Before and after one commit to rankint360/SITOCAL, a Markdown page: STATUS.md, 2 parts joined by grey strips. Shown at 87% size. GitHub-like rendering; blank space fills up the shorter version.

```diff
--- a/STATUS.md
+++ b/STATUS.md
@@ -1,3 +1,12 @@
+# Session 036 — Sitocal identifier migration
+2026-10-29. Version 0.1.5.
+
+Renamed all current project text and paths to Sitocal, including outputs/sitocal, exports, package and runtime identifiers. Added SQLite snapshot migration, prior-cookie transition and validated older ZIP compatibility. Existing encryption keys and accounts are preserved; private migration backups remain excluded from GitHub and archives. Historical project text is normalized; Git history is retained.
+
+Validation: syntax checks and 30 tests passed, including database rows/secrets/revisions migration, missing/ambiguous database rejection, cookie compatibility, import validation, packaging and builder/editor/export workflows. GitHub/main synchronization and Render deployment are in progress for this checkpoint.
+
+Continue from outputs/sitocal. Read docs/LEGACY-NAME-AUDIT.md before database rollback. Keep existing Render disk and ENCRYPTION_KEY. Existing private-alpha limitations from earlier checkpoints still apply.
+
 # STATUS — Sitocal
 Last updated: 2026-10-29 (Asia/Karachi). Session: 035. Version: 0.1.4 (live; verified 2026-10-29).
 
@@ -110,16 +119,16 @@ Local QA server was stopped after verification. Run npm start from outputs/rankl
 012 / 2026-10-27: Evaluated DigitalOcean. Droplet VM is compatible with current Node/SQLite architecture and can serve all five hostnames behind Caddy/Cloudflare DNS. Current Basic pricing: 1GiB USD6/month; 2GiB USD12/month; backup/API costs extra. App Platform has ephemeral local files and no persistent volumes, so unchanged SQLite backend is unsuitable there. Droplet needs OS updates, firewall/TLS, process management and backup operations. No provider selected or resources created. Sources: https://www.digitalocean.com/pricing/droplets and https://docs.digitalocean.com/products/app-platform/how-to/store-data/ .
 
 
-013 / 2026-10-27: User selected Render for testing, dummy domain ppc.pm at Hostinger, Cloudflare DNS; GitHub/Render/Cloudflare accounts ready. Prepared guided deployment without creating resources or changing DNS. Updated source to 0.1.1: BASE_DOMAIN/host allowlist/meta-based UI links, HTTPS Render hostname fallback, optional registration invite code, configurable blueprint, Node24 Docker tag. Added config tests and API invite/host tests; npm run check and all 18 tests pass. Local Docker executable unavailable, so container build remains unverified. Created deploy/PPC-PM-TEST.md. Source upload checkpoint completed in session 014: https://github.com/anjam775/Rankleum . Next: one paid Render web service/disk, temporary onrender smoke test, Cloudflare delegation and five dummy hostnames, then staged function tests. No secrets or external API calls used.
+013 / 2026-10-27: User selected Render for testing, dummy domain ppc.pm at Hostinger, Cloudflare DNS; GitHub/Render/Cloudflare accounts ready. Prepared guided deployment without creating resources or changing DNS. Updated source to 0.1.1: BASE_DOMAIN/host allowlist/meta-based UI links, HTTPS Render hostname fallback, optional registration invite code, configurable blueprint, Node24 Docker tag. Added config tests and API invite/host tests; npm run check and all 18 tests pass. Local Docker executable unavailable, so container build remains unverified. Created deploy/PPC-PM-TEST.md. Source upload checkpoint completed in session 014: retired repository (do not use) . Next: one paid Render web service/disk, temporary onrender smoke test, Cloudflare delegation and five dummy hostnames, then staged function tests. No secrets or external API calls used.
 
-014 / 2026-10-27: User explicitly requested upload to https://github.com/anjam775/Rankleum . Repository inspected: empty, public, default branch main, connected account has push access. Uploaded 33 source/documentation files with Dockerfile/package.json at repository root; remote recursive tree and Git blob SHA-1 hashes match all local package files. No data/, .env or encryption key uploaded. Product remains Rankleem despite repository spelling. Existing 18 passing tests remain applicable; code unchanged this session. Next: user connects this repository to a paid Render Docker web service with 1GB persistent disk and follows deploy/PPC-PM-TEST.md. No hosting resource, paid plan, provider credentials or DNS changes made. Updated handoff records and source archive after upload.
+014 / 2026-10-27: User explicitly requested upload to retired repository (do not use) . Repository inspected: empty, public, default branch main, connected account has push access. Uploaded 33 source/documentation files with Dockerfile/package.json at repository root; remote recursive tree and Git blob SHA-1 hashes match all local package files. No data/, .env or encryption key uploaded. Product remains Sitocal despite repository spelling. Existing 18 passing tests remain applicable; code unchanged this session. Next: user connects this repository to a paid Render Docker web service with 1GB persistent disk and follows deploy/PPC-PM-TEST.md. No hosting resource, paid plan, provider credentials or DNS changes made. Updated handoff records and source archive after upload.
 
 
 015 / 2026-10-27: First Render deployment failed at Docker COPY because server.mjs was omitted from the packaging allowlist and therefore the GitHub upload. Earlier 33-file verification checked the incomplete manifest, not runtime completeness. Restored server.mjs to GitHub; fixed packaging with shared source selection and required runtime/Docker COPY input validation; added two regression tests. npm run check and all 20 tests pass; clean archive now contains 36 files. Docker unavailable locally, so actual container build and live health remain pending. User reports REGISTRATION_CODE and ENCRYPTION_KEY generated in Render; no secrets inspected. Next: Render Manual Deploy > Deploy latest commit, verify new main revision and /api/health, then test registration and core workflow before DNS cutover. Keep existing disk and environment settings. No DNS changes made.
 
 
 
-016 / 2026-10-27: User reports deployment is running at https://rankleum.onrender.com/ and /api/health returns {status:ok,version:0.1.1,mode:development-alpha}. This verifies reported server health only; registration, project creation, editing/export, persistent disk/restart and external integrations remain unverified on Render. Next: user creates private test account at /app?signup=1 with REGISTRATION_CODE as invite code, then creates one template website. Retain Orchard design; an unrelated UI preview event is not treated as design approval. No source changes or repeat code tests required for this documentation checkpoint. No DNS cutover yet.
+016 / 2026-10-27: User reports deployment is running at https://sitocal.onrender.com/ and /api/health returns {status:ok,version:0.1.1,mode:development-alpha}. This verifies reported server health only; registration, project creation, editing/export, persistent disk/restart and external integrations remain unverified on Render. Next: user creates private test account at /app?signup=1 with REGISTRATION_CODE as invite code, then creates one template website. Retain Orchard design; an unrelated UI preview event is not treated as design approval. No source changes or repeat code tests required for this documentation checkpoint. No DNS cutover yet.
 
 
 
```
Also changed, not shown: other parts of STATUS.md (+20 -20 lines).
═══
EXERCISE REQUIREMENTS: The required answer is every line of the data, duplicated exactly.

TASK OUTPUT:
Before and after one commit to rankint360/SITOCAL, a Markdown page: STATUS.md, 2 parts joined by grey strips. Shown at 87% size. GitHub-like rendering; blank space fills up the shorter version.

```diff
--- a/STATUS.md
+++ b/STATUS.md
@@ -1,3 +1,12 @@
+# Session 036 — Sitocal identifier migration
+2026-10-29. Version 0.1.5.
+
+Renamed all current project text and paths to Sitocal, including outputs/sitocal, exports, package and runtime identifiers. Added SQLite snapshot migration, prior-cookie transition and validated older ZIP compatibility. Existing encryption keys and accounts are preserved; private migration backups remain excluded from GitHub and archives. Historical project text is normalized; Git history is retained.
+
+Validation: syntax checks and 30 tests passed, including database rows/secrets/revisions migration, missing/ambiguous database rejection, cookie compatibility, import validation, packaging and builder/editor/export workflows. GitHub/main synchronization and Render deployment are in progress for this checkpoint.
+
+Continue from outputs/sitocal. Read docs/LEGACY-NAME-AUDIT.md before database rollback. Keep existing Render disk and ENCRYPTION_KEY. Existing private-alpha limitations from earlier checkpoints still apply.
+
 # STATUS — Sitocal
 Last updated: 2026-10-29 (Asia/Karachi). Session: 035. Version: 0.1.4 (live; verified 2026-10-29).
 
@@ -110,16 +119,16 @@ Local QA server was stopped after verification. Run npm start from outputs/rankl
 012 / 2026-10-27: Evaluated DigitalOcean. Droplet VM is compatible with current Node/SQLite architecture and can serve all five hostnames behind Caddy/Cloudflare DNS. Current Basic pricing: 1GiB USD6/month; 2GiB USD12/month; backup/API costs extra. App Platform has ephemeral local files and no persistent volumes, so unchanged SQLite backend is unsuitable there. Droplet needs OS updates, firewall/TLS, process management and backup operations. No provider selected or resources created. Sources: https://www.digitalocean.com/pricing/droplets and https://docs.digitalocean.com/products/app-platform/how-to/store-data/ .
 
 
-013 / 2026-10-27: User selected Render for testing, dummy domain ppc.pm at Hostinger, Cloudflare DNS; GitHub/Render/Cloudflare accounts ready. Prepared guided deployment without creating resources or changing DNS. Updated source to 0.1.1: BASE_DOMAIN/host allowlist/meta-based UI links, HTTPS Render hostname fallback, optional registration invite code, configurable blueprint, Node24 Docker tag. Added config tests and API invite/host tests; npm run check and all 18 tests pass. Local Docker executable unavailable, so container build remains unverified. Created deploy/PPC-PM-TEST.md. Source upload checkpoint completed in session 014: https://github.com/anjam775/Rankleum . Next: one paid Render web service/disk, temporary onrender smoke test, Cloudflare delegation and five dummy hostnames, then staged function tests. No secrets or external API calls used.
+013 / 2026-10-27: User selected Render for testing, dummy domain ppc.pm at Hostinger, Cloudflare DNS; GitHub/Render/Cloudflare accounts ready. Prepared guided deployment without creating resources or changing DNS. Updated source to 0.1.1: BASE_DOMAIN/host allowlist/meta-based UI links, HTTPS Render hostname fallback, optional registration invite code, configurable blueprint, Node24 Docker tag. Added config tests and API invite/host tests; npm run check and all 18 tests pass. Local Docker executable unavailable, so container build remains unverified. Created deploy/PPC-PM-TEST.md. Source upload checkpoint completed in session 014: retired repository (do not use) . Next: one paid Render web service/disk, temporary onrender smoke test, Cloudflare delegation and five dummy hostnames, then staged function tests. No secrets or external API calls used.
 
-014 / 2026-10-27: User explicitly requested upload to https://github.com/anjam775/Rankleum . Repository inspected: empty, public, default branch main, connected account has push access. Uploaded 33 source/documentation files with Dockerfile/package.json at repository root; remote recursive tree and Git blob SHA-1 hashes match all local package files. No data/, .env or encryption key uploaded. Product remains Rankleem despite repository spelling. Existing 18 passing tests remain applicable; code unchanged this session. Next: user connects this repository to a paid Render Docker web service with 1GB persistent disk and follows deploy/PPC-PM-TEST.md. No hosting resource, paid plan, provider credentials or DNS changes made. Updated handoff records and source archive after upload.
+014 / 2026-10-27: User explicitly requested upload to retired repository (do not use) . Repository inspected: empty, public, default branch main, connected account has push access. Uploaded 33 source/documentation files with Dockerfile/package.json at repository root; remote recursive tree and Git blob SHA-1 hashes match all local package files. No data/, .env or encryption key uploaded. Product remains Sitocal despite repository spelling. Existing 18 passing tests remain applicable; code unchanged this session. Next: user connects this repository to a paid Render Docker web service with 1GB persistent disk and follows deploy/PPC-PM-TEST.md. No hosting resource, paid plan, provider credentials or DNS changes made. Updated handoff records and source archive after upload.
 
 
 015 / 2026-10-27: First Render deployment failed at Docker COPY because server.mjs was omitted from the packaging allowlist and therefore the GitHub upload. Earlier 33-file verification checked the incomplete manifest, not runtime completeness. Restored server.mjs to GitHub; fixed packaging with shared source selection and required runtime/Docker COPY input validation; added two regression tests. npm run check and all 20 tests pass; clean archive now contains 36 files. Docker unavailable locally, so actual container build and live health remain pending. User reports REGISTRATION_CODE and ENCRYPTION_KEY generated in Render; no secrets inspected. Next: Render Manual Deploy > Deploy latest commit, verify new main revision and /api/health, then test registration and core workflow before DNS cutover. Keep existing disk and environment settings. No DNS changes made.
 
 
 
-016 / 2026-10-27: User reports deployment is running at https://rankleum.onrender.com/ and /api/health returns {status:ok,version:0.1.1,mode:development-alpha}. This verifies reported server health only; registration, project creation, editing/export, persistent disk/restart and external integrations remain unverified on Render. Next: user creates private test account at /app?signup=1 with REGISTRATION_CODE as invite code, then creates one template website. Retain Orchard design; an unrelated UI preview event is not treated as design approval. No source changes or repeat code tests required for this documentation checkpoint. No DNS cutover yet.
+016 / 2026-10-27: User reports deployment is running at https://sitocal.onrender.com/ and /api/health returns {status:ok,version:0.1.1,mode:development-alpha}. This verifies reported server health only; registration, project creation, editing/export, persistent disk/restart and external integrations remain unverified on Render. Next: user creates private test account at /app?signup=1 with REGISTRATION_CODE as invite code, then creates one template website. Retain Orchard design; an unrelated UI preview event is not treated as design approval. No source changes or repeat code tests required for this documentation checkpoint. No DNS cutover yet.
 
 
 
```
Also changed, not shown: other parts of STATUS.md (+20 -20 lines).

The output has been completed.